As the Roman Empire pushed northwards into Scotland the organisational genius that was Rome followed, establishing transport and road systems, supply camps and fortified bases.
One of the most impressive, lying in the shadow of the impressive Scottish Borders landmark of the Eildon Hills, was Trimontium or ‘the place of the three hills’.
Standing on the banks of the River Tweed east of Melrose and extending past the magnificent Leaderfoot viaduct, Trimontium must have been an impressive sight in its day, the like of which the local tribes, the Votadini and the Selgovae, had never seen.
Its 370-acre profile is best illustrated by aerial photographs and you will find a selection displayed alongside artefacts and curios at the Trimontium Museum, www.trimontium.co.uk/visit/museum/ in Melrose – open seven days a week from April to October.
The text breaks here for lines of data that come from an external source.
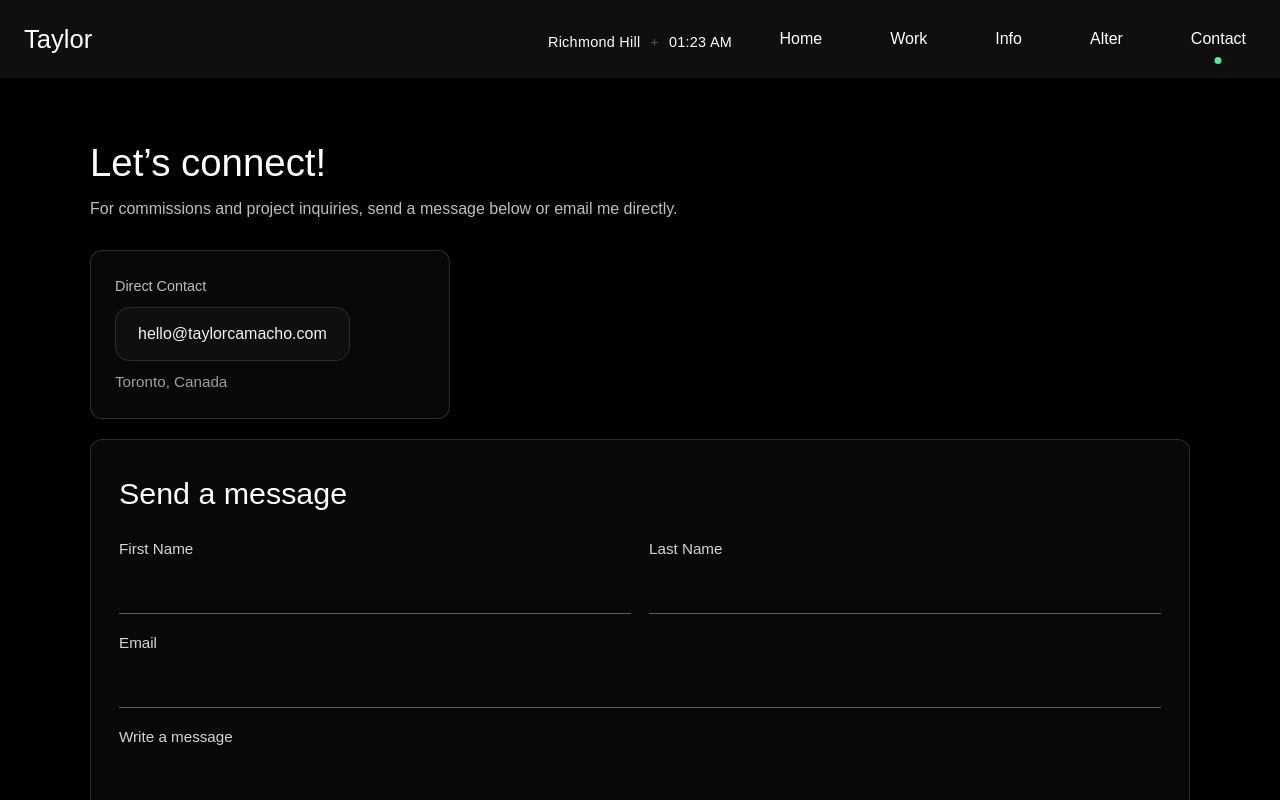
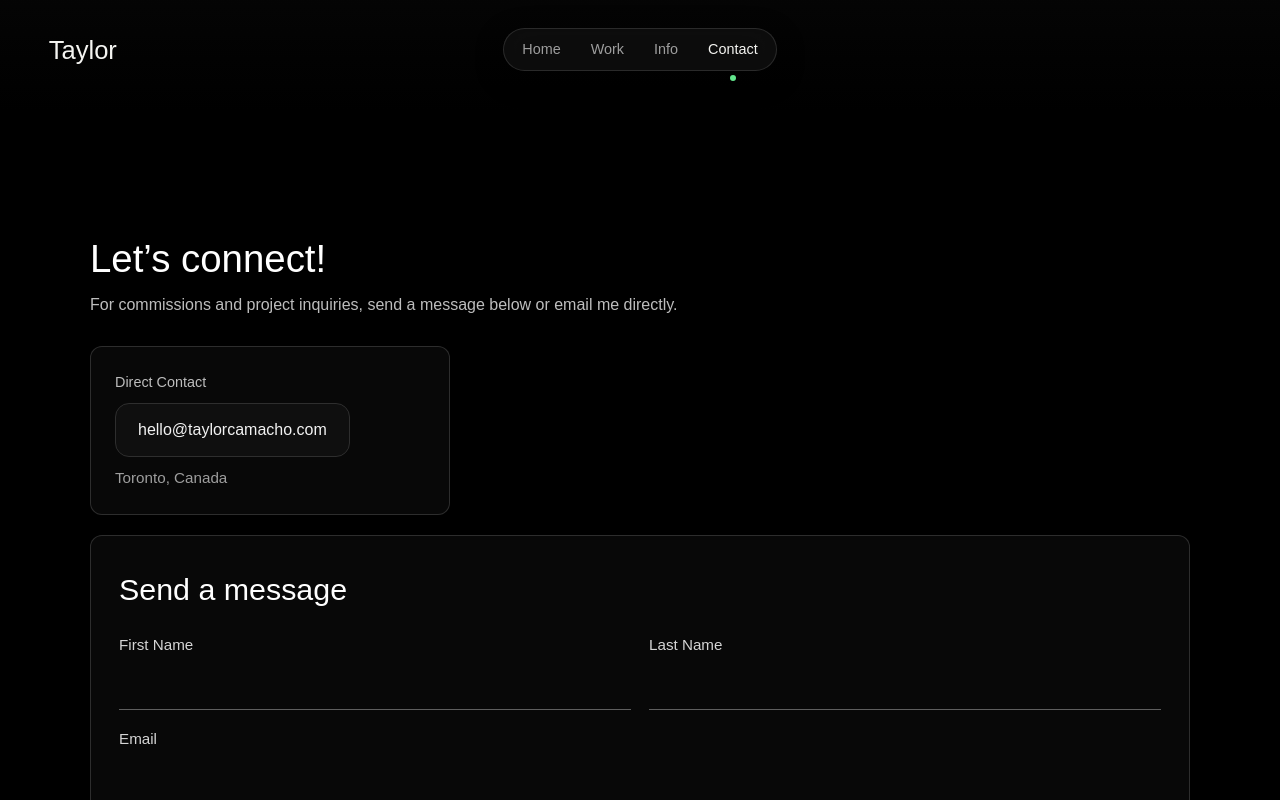
Before and after one commit to Sero113/tc-portfolio, a plain HTML site: page contact.html in a window 1280 px wide. Shown: the top 800 px of the page. Drawn offline with nearby package versions, Linux system fonts and the light colour scheme.

Commit message:
Update contact.html

```diff
--- a/contact.html
+++ b/contact.html
@@ -5,12 +5,12 @@
     <meta name="viewport" content="width=device-width, initial-scale=1.0">
     <link rel="stylesheet" href="https://cdnjs.cloudflare.com/ajax/libs/font-awesome/6.5.2/css/all.min.css" integrity="sha512-SnH5WK+bZxgPHs44uWIX+LLJAJ9/2PkPKZ5QiAj6Ta86w+fsb2TkcmfRyVX3pBnMFcV7oQPJkl9QevSCWr3W6A==" crossorigin="anonymous" referrerpolicy="no-referrer" />
     <link href="https://fonts.googleapis.com/css2?family=Inter:wght@100..900&display=swap" rel="stylesheet">
-    <link rel="stylesheet" href="/css/style.css">
+    <link rel="stylesheet" href="/CSS/style.css">
     <script src="https://cdn.tailwindcss.com"></script>
     <link rel="icon" href="/tc-logo-black-favicon.png">
     <title>Taylor Camacho's Portfolio</title>
 </head>
-<body>
+<body class="pill-nav">
     <!-- This is The Navigation Section -->
     <header class="header">
         <nav class="navbar">
@@ -26,9 +26,6 @@
                 </li>
                 <li class="nav-item">
                     <a href="about-me.html" class="nav-link nav-link-ltr">Info</a>
-                </li>
-                <li class="nav-item">
-                    <a href="alter.html" class="nav-link nav-link-ltr">Alter</a>
                 </li>
                 <li class="nav-item">
                     <a href="contact.html" class="nav-link nav-link-ltr-1">Contact</a>
@@ -98,5 +95,5 @@
     </div>
 </section>
 </body>
-<script src="/js/java.js"></script>
+<script src="/JS/java.js"></script>
 </html>
```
It is managed by the Trimontium Trust, a group of local people that has enjoyed support from the late Rosemary Sutcliff and Lindsey Davies, both famous for their fictional forays into Roman times.
It is managed by the Trimontium Trust, run by a group of local people that enjoyed support from the late Rosemary Sutcliff and from Lindsey Davies, both famous for their fictional forays into Roman times.
Special mention is appropriate here for Sutcliff’s wonderful ‘Eagle of the Ninth.’
It has a direct link with Trimontium by the fact that men from the Ninth ‘Hispania’ legion were stationed there.
The borderlands also provided a backdrop for her novel Frontier Wolf.
The museum provides an interesting but by no means finished story of Trimontium, which is thought to have been abandoned in 180AD.
Evidence of Roman connections were uncovered when a railway cutting for the Waverley Line was started in 1846.
Trimontium’s importance was assured when local amateur archeologist James Currie carried out excavations on behalf of the Society of Antiquaries of Scotland.
As layer after layer was uncovered it became clear that Trimontium was the ost important Roman military complex between Hadrian’s Wall and the Antonine Wall.
Excavations have revealed some of Trimontium’s secrets, including an amphitheatre, but much more is waiting to be done. Helpful boards and viewing platforms have been erected around the site and guided walks take place throughout the summer months.